And: “If intermarriage is the yardstick for measuring Jewish commitment — and for most sociologists it is — the impact of Jewish day schools is undeniable.” Landau refrains from pointing out what’s also undeniable: that many days schools, especially the non-Orthodox ones, are struggling over enrollment and financing, while philanthropic dollars are thrown at other, less tested and often less successful attempts to ensure that the next generation of American Jews actually knows what it means to be Jewish.
Landau is surprisingly upbeat about the growth of the Haredim, the devoutly Orthodox, who are ascendant in number and intensity and who, he writes, “perhaps incongruously, could offer hope for a more temperate, less obdurate ethos of Jewish nationhood.” To that end, he says it is essential for Israeli leaders to do all they can to draw the Haredim into mainstream national life — an interesting statement given the ongoing inability of the Israeli government to comply with a court order to end the Haredi exception from military service.
“Real pluralism within Judaism requires people to take into their hearts the right of the ultra-Orthodox to be ultra-Orthodox and at the same time to try to see whether there isn’t common political ground with them,” Landau admonishes in the audio interview.
Landau’s upbeat assessment is a welcome tonic to the more prevalent forecasts of decline that shape Jewish discourse. But we wish he and his editors had paid more attention to optics: Most of the photographs in this special report were of the Haredim, a sliver of the population, and the vast majority of “experts” quoted were men.
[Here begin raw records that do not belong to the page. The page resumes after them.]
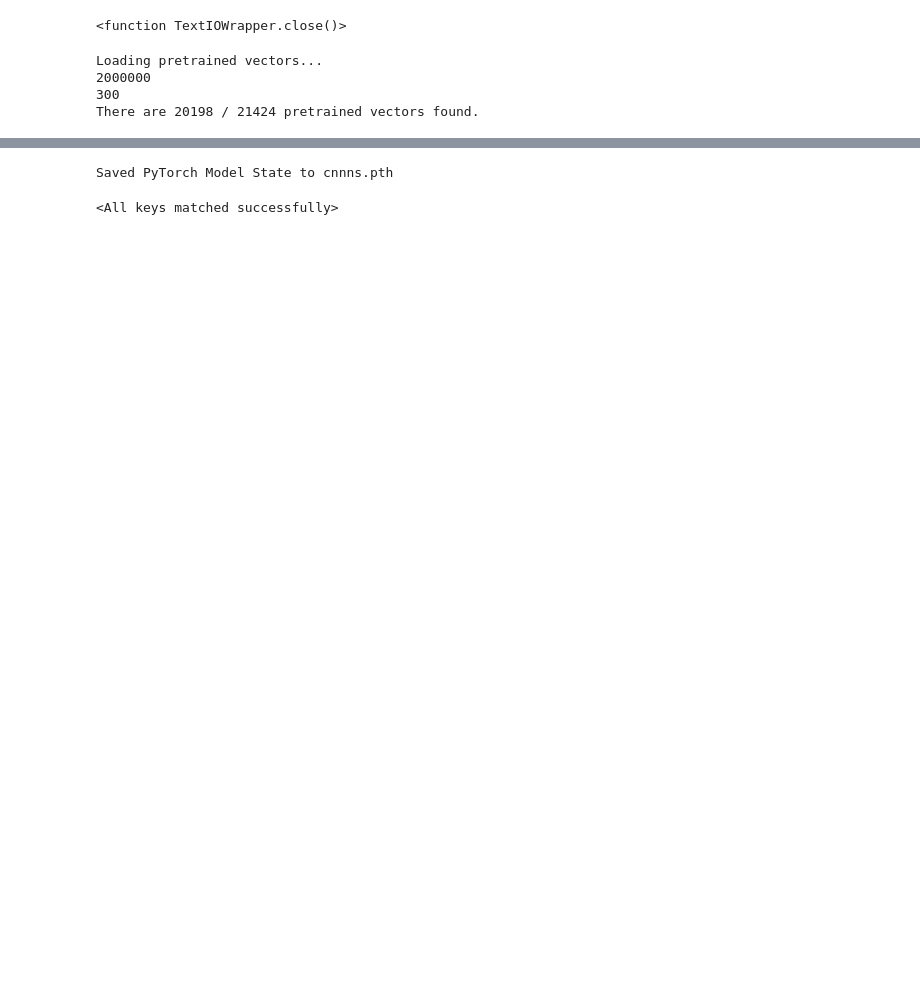
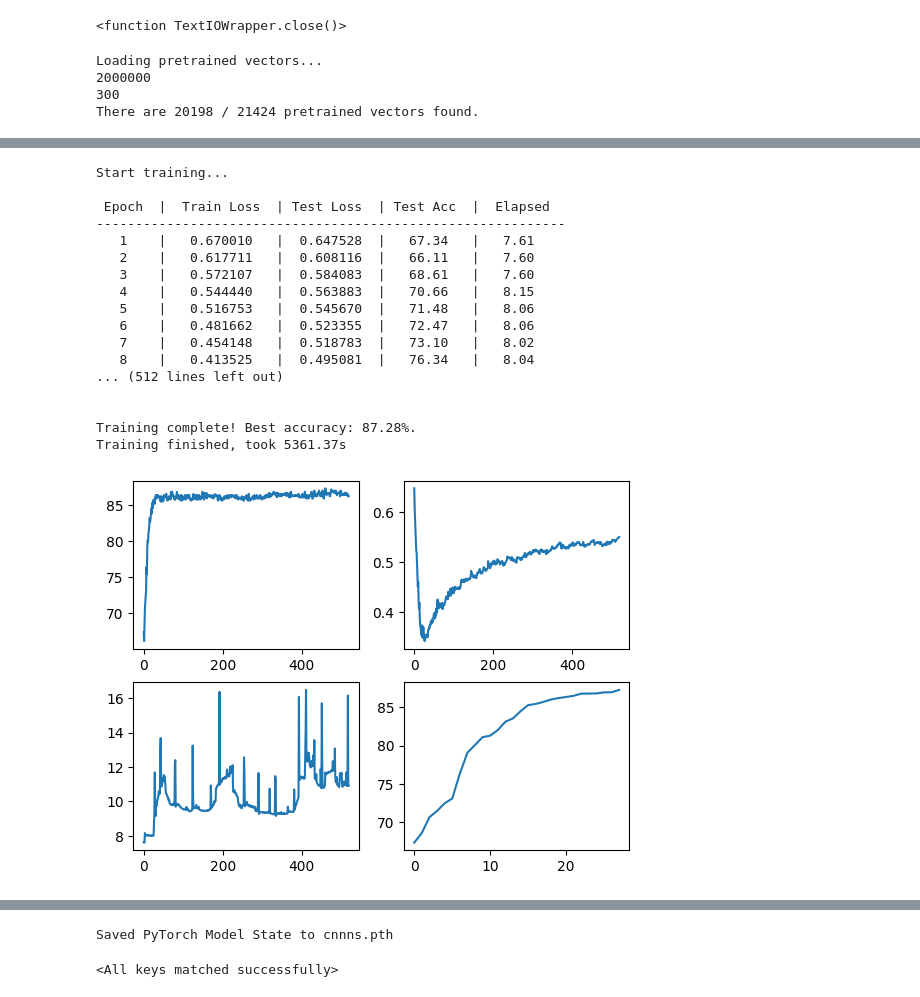
Before and after one commit to pamelacoca/authorClassification, a Jupyter notebook: cnn/classificatorcnn-fasttext.ipynb, the cells around one changed output, grey strips where cells are left out. Cells and saved outputs as stored; diff of their text form; code cells hidden in the pictures; blank space fills up the shorter version.

```diff
--- a/cnn/classificatorcnn-fasttext.ipynb
+++ b/cnn/classificatorcnn-fasttext.ipynb
@@ -428,8 +432,27 @@ Training finished, took 38.54s
 # %%
-# set_seed(42)
-# cnn_non_static, optimizer = initialize_model(pretrained_embedding=embeddings,
-#                                             freeze_embedding=False,
-#                                             learning_rate=0.25,
-#                                             dropout=0.5)
-# train(cnn_non_static, optimizer, train_dataloader, test_dataloader, epochs=520)
+set_seed(42)
+cnn_non_static, optimizer = initialize_model(pretrained_embedding=embeddings,
+                                            freeze_embedding=False,
+                                            learning_rate=0.25,
+                                            dropout=0.5)
+train(cnn_non_static, optimizer, train_dataloader, test_dataloader, epochs=520)
+# %% [output]
+Start training...
+
+ Epoch  |  Train Loss  | Test Loss  | Test Acc  |  Elapsed
+------------------------------------------------------------
+   1    |   0.670010   |  0.647528  |   67.34   |   7.61
+   2    |   0.617711   |  0.608116  |   66.11   |   7.60
+   3    |   0.572107   |  0.584083  |   68.61   |   7.60
+   4    |   0.544440   |  0.563883  |   70.66   |   8.15
+   5    |   0.516753   |  0.545670  |   71.48   |   8.06
+   6    |   0.481662   |  0.523355  |   72.47   |   8.06
+   7    |   0.454148   |  0.518783  |   73.10   |   8.02
+   8    |   0.413525   |  0.495081  |   76.34   |   8.04
+... (512 lines left out)
+
+
+Training complete! Best accuracy: 87.28%.
+Training finished, took 5361.37s
+[figure, added]
 # %%
```
Also changed, not shown: parts of 9 cells of this notebook.
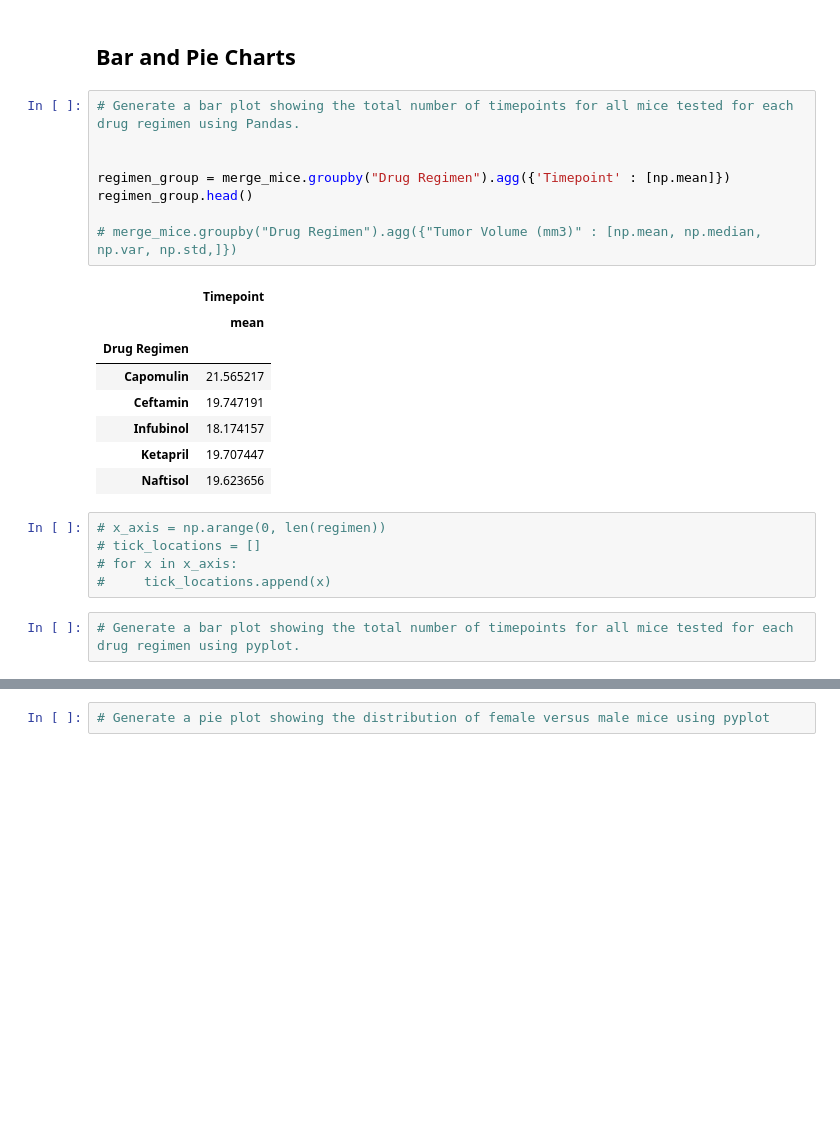
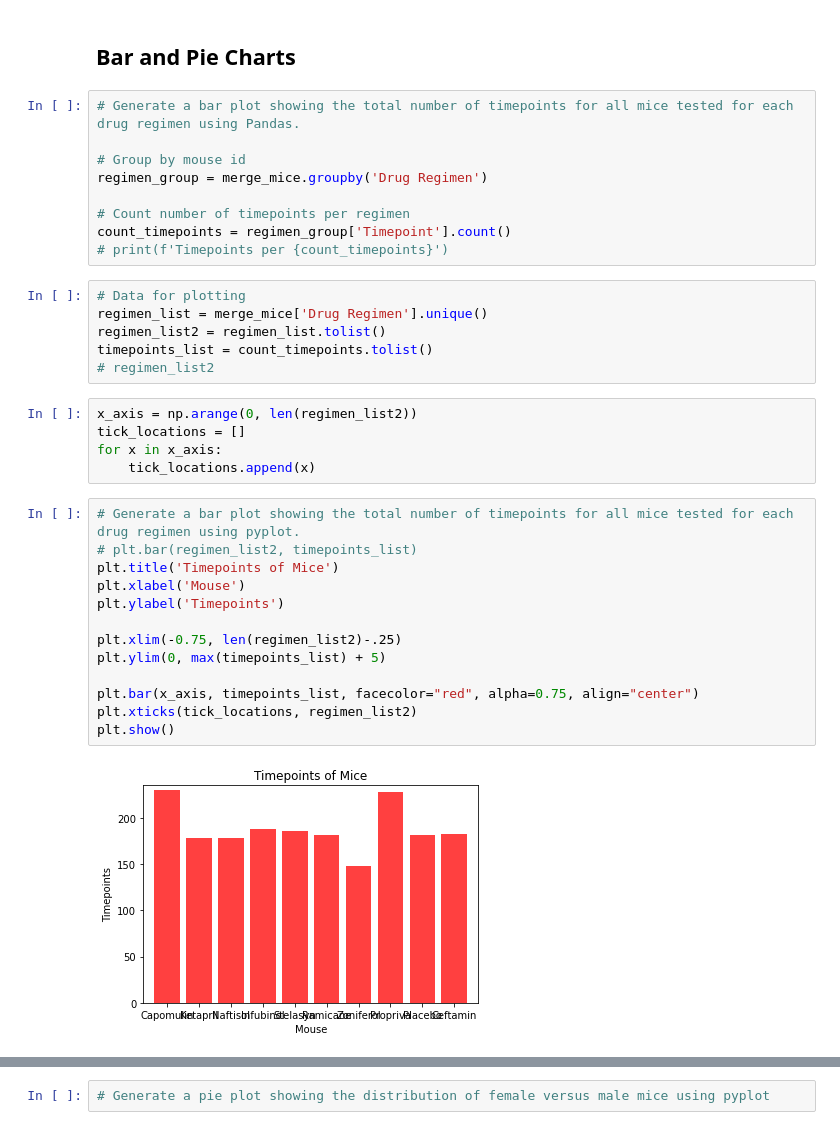
Before and after one commit to jhurley684/05-matplotlib-Pymaceuticals, a Jupyter notebook: Instructions/Pymaceuticals/pymaceuticals_starter.ipynb, the cells around one changed output, grey strips where cells are left out. Saved outputs shown, nothing was run; the diff lists cells and outputs as text; blank space fills up the shorter version.

Commit message:
Through first pie chart

```diff
--- a/Instructions/Pymaceuticals/pymaceuticals_starter.ipynb
+++ b/Instructions/Pymaceuticals/pymaceuticals_starter.ipynb
@@ -135,25 +135,36 @@ merge_mice.groupby("Drug Regimen").agg({"Tumor Volume (mm3)" : [np.mean, np.medi
 # %%
 # Generate a bar plot showing the total number of timepoints for all mice tested for each drug regimen using Pandas.
 
+# Group by mouse id
+regimen_group = merge_mice.groupby('Drug Regimen')
 
-regimen_group = merge_mice.groupby("Drug Regimen").agg({'Timepoint' : [np.mean]})
-regimen_group.head()
-
-# merge_mice.groupby("Drug Regimen").agg({"Tumor Volume (mm3)" : [np.mean, np.median, np.var, np.std,]})
+# Count number of timepoints per regimen
+count_timepoints = regimen_group['Timepoint'].count()
+# print(f'Timepoints per {count_timepoints}')
-# %% [output]
-|  | Timepoint |
-|  | mean |
-| Drug Regimen |  |
-| Capomulin | 21.565217 |
-| Ceftamin | 19.747191 |
-| Infubinol | 18.174157 |
-| Ketapril | 19.707447 |
-| Naftisol | 19.623656 |
+# %%
+# Data for plotting
+regimen_list = merge_mice['Drug Regimen'].unique()
+regimen_list2 = regimen_list.tolist()
+timepoints_list = count_timepoints.tolist()
+# regimen_list2
 # %%
-# x_axis = np.arange(0, len(regimen))
-# tick_locations = []
-# for x in x_axis:
-#     tick_locations.append(x)
+x_axis = np.arange(0, len(regimen_list2))
+tick_locations = []
+for x in x_axis:
+    tick_locations.append(x)
 # %%
 # Generate a bar plot showing the total number of timepoints for all mice tested for each drug regimen using pyplot.
+# plt.bar(regimen_list2, timepoints_list)
+plt.title('Timepoints of Mice')
+plt.xlabel('Mouse')
+plt.ylabel('Timepoints')
+
+plt.xlim(-0.75, len(regimen_list2)-.25)
+plt.ylim(0, max(timepoints_list) + 5)
+
+plt.bar(x_axis, timepoints_list, facecolor="red", alpha=0.75, align="center")
+plt.xticks(tick_locations, regimen_list2)
+plt.show()
+# %% [output]
+[figure, added]
 # %%
```
Also changed, not shown: parts of 4 cells of this notebook.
Judaism won’t be alive and well until all in the community are seen and heard.